Archbishop Emeritus Desmond Tutu is not bothered by a religious group that is trying to ban him from visiting a United States Catholic university, he said on Wednesday.
“People should be entitled to express their opinions, and I will continue to work hard to support the right of all people around the world to express their opinions,” he said.
He described it as an honour to be invited to Gonzaga University, in Washington State, to deliver the keynote address at its 125th anniversary celebrations next Sunday.
Tutu said he had been in regular contact with university president Thayne McCulloh and was glad to see that the institution’s student magazine, One World, was welcoming of his visit.

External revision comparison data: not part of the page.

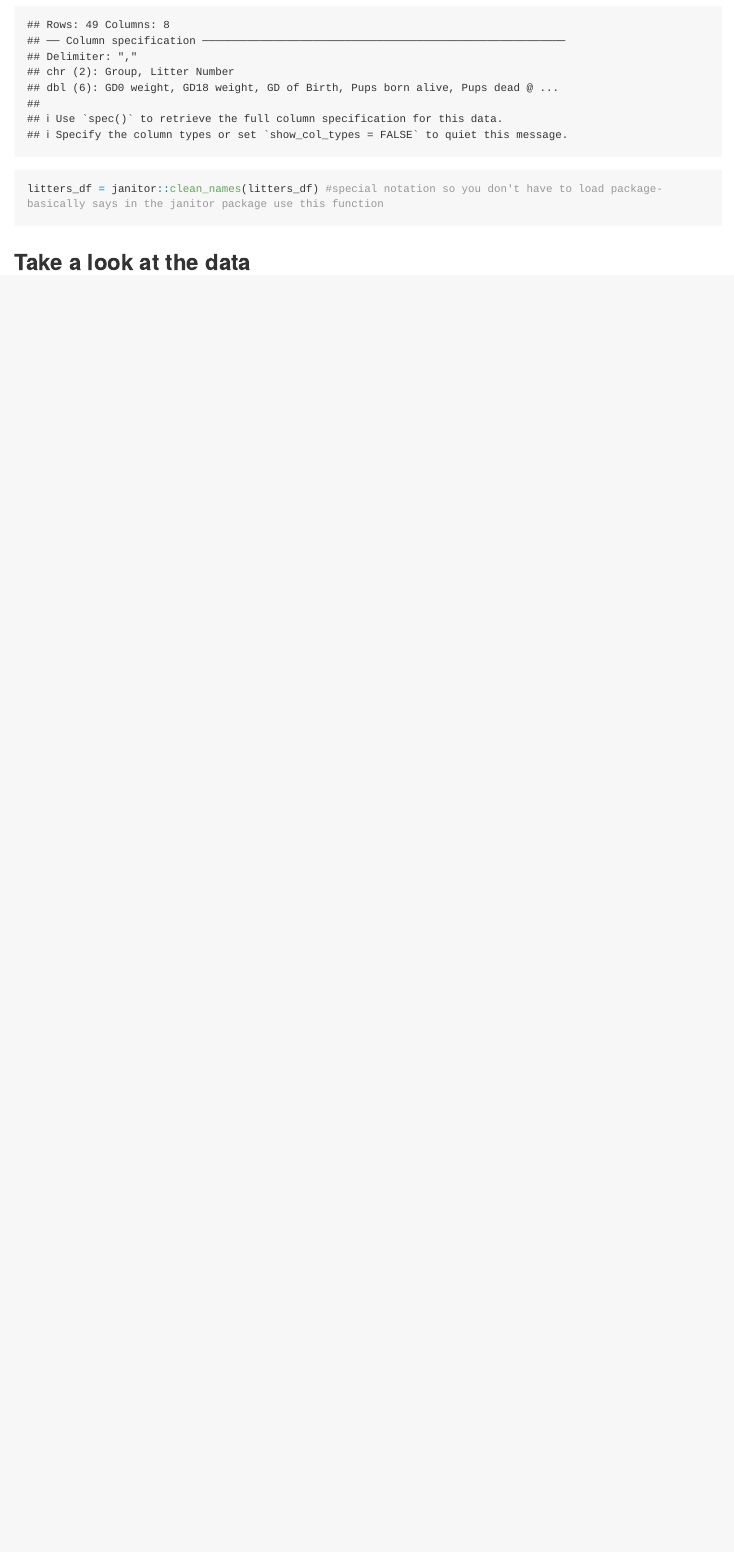
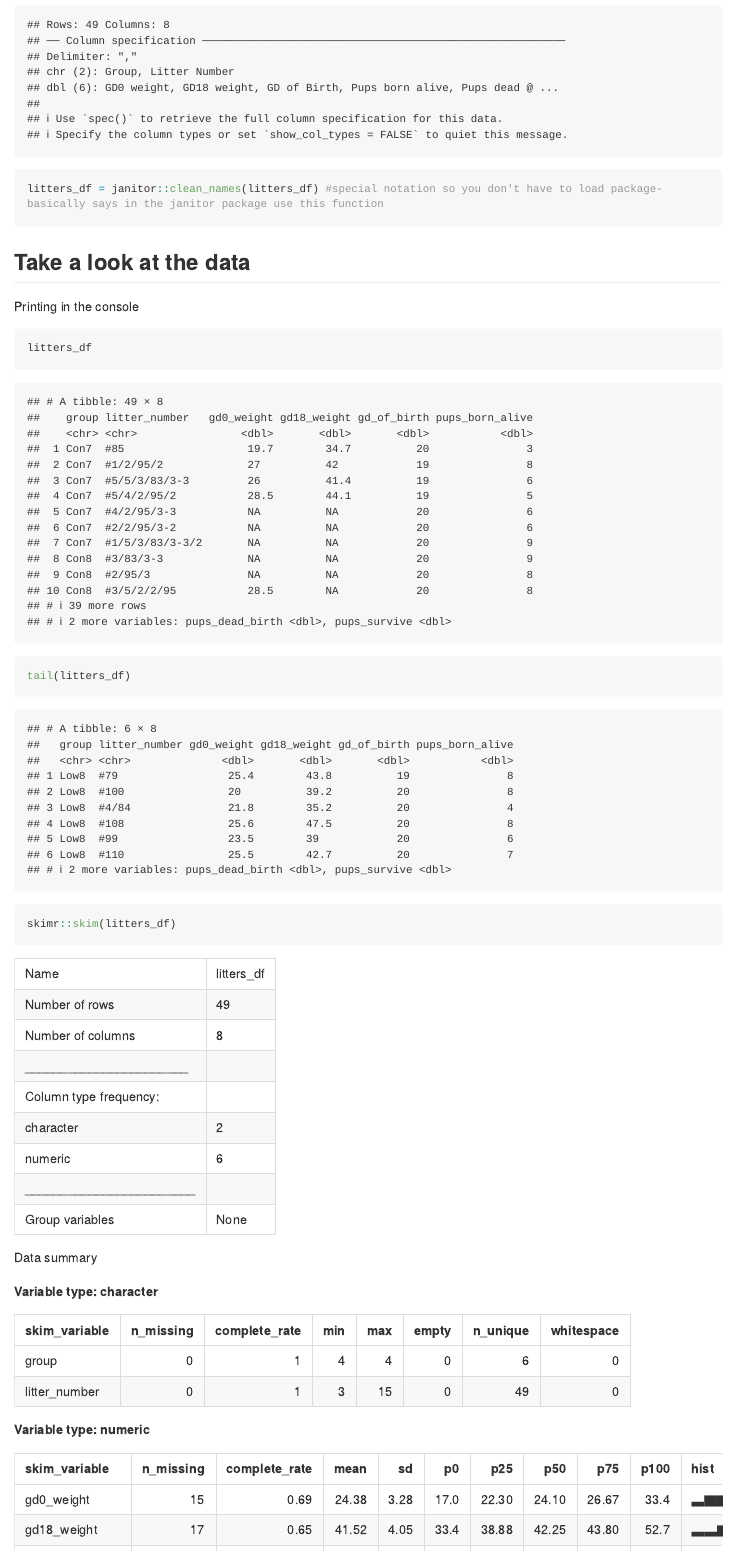
Before and after one commit to msv2137/data_wrangling_i, an R Markdown document (template.Rmd): the page in a window 1100 px wide, from 630 px down. Rendered offline with R 4.5, knitr and Pandoc, with nearby package versions; long lines of code are wrapped; column names are cleaned by a stand-in for the janitor package.

Commit message:
look at the help file

````diff
--- a/template.Rmd
+++ b/template.Rmd
@@ -18,3 +18,15 @@ litters_df = janitor::clean_names(litters_df) #special notation so you don't hav
 ```
 
 ## Take a look at the data
+
+Printing in the console
+```{r}
+litters_df
+```
+
+```{r}
+tail(litters_df)
+```
+
+```{r}
+skimr::skim(litters_df)
````
Also changed, not shown: template.Rmd (12 more changed lines).
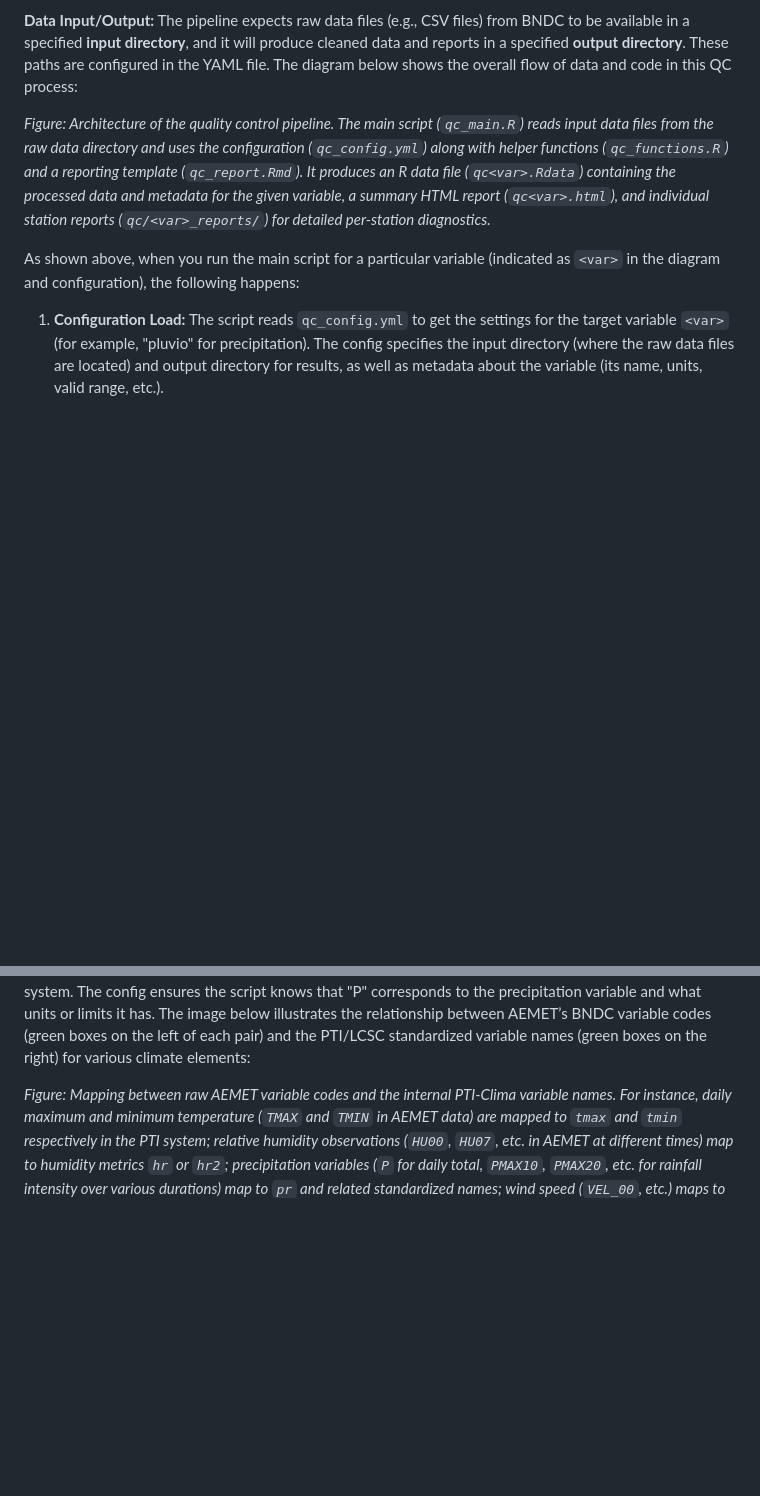
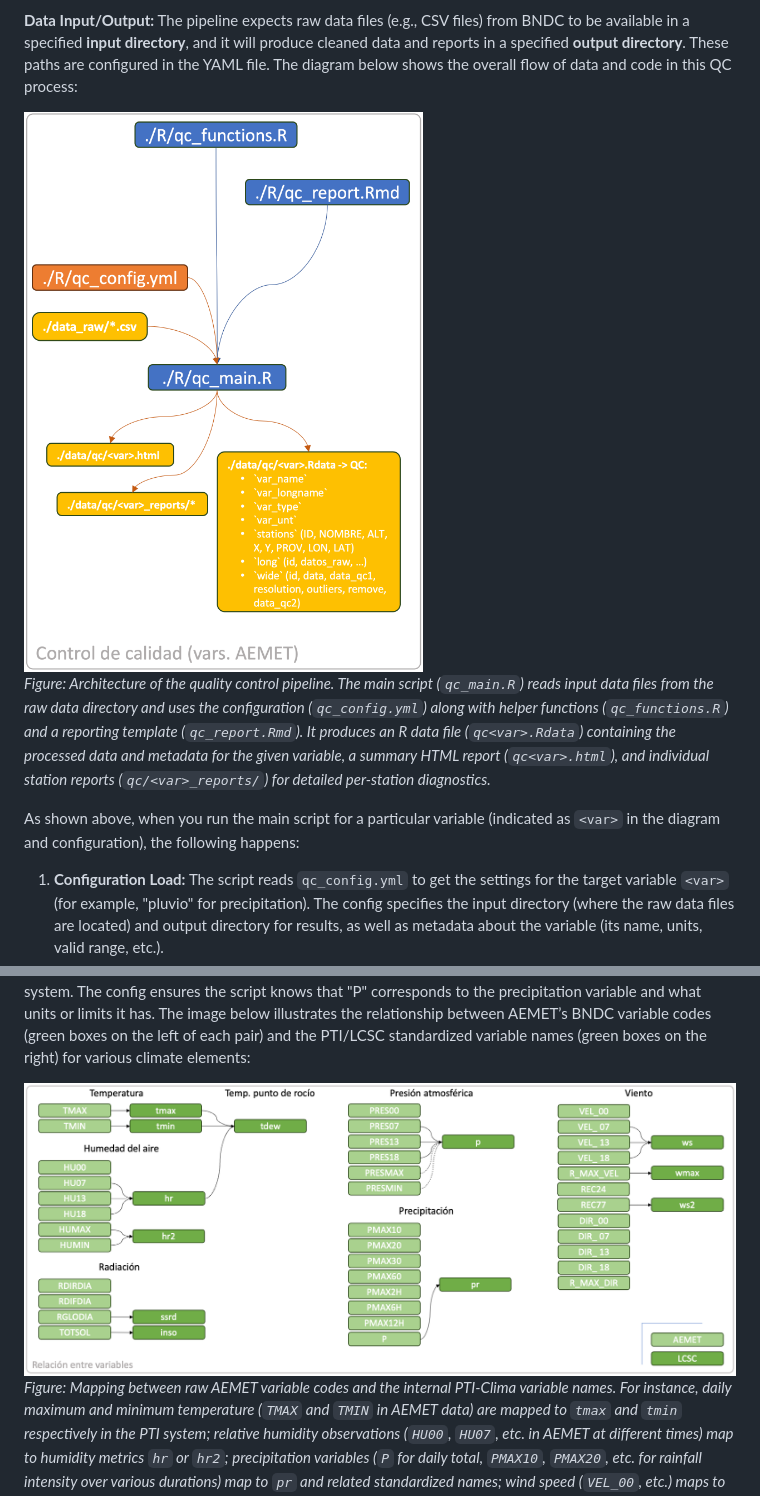
Before and after one commit to PTI-Clima/quality_control, a Markdown page: docs/full_documentation.md, 2 parts joined by grey strips. Drawn GitHub-style; blank space fills up the shorter version.

```diff
--- a/docs/full_documentation.md
+++ b/docs/full_documentation.md
@@ -21,6 +22,8 @@ In practice, this QC step is the **first stage** of the climate data processing
 * *(Optional:* There is a `man/` directory with a `figures/` subfolder containing documentation diagrams used for explanation, but this does not affect the code.)
 
 **Data Input/Output:** The pipeline expects raw data files (e.g., CSV files) from BNDC to be available in a specified **input directory**, and it will produce cleaned data and reports in a specified **output directory**. These paths are configured in the YAML file. The diagram below shows the overall flow of data and code in this QC process:
+
+<img src="../man/figures/diagram-1.png" alt="Architecture of the quality control pipeline" width="400"/>
 
 *Figure: Architecture of the quality control pipeline. The main script (`qc_main.R`) reads input data files from the raw data directory and uses the configuration (`qc_config.yml`) along with helper functions (`qc_functions.R`) and a reporting template (`qc_report.Rmd`). It produces an R data file (`qc<var>.Rdata`) containing the processed data and metadata for the given variable, a summary HTML report (`qc<var>.html`), and individual station reports (`qc/<var>_reports/`) for detailed per-station diagnostics.*
 
@@ -45,6 +48,8 @@ As shown above, when you run the main script for a particular variable (indicate
 6. **Completion:** Once finished, the cleaned data (in the RData file) and the reports are ready in the output directory. At this point, the data is considered "quality-controlled" and can be passed on to the next stages of the workflow (e.g., gap-filling algorithms, which would read the RData, fill missing values, etc.).
 
 Throughout the process, the **configuration file** controls what happens for each variable. In `qc_config.yml`, each **named section** corresponds to a dataset (or group of related variables) to process. Because AEMET’s raw data uses different codes for various measurements and PTI-Clima has its own standardized variable naming, the config also maps between them. For example, AEMET might record daily total precipitation under the column "P" in its files, but internally we might refer to it as "pr" (for precipitation) in the PTI system. The config ensures the script knows that "P" corresponds to the precipitation variable and what units or limits it has. The image below illustrates the relationship between AEMET’s BNDC variable codes (green boxes on the left of each pair) and the PTI/LCSC standardized variable names (green boxes on the right) for various climate elements:
+
+<img src="../man/figures/diagram-2.png" alt="Variable mapping between AEMET and PTI-Clima variable names" width="1600"/>
 
 *Figure: Mapping between raw AEMET variable codes and the internal PTI-Clima variable names. For instance, daily maximum and minimum temperature (`TMAX` and `TMIN` in AEMET data) are mapped to `tmax` and `tmin` respectively in the PTI system; relative humidity observations (`HU00`, `HU07`, etc. in AEMET at different times) map to humidity metrics `hr` or `hr2`; precipitation variables (`P` for daily total, `PMAX10`, `PMAX20`, etc. for rainfall intensity over various durations) map to `pr` and related standardized names; wind speed (`VEL_00`, etc.) maps to `ws`, wind gust (`MAX_VEL`) to `wmax`, and so on. This mapping is defined in the config file so that the QC code knows how to interpret each column of the raw data.)*
 
```
Also changed, not shown: other parts of docs/full_documentation.md (+2 -1 lines).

The Cape Times reported on Wednesday that 784 people had signed a petition calling for the university to withdraw its invitation to Tutu because of his pro-abortion and same-sex marriage views.
The petition was sent out by the Cardinal Newman Society, which champions Catholic identity in higher education.
It reads: “Although Archbishop Tutu performed wonderful work in South Africa, his positions on pre-born life, sexuality, and his disrespect for the Jewish people should disqualify him from receiving any honours at any institution worthy of calling itself Catholic.”
However, a counter-petition by online community Faithful America had already received 12192 signatures.
It said “religious right extremists” who had been waging a campaign of fear and intimidation on Catholic college campuses should not be allowed to silence Tutu.
On the university’s website, McCulloh described Tutu as “a living exemplar of Gonzaga’s historic commitment to the ideals of equality and a free society as a Catholic, Jesuit and humanistic university”.
He said the religious leader was among the most prominent moral icons of the time. According to the Gonzaga Online Bulletin, Tutu was not being paid for the appearance, but his travel costs would be covered.
The university would broadcast his address on the day via live streaming video. Tutu (80) retired from public life in October 2010. — Sapa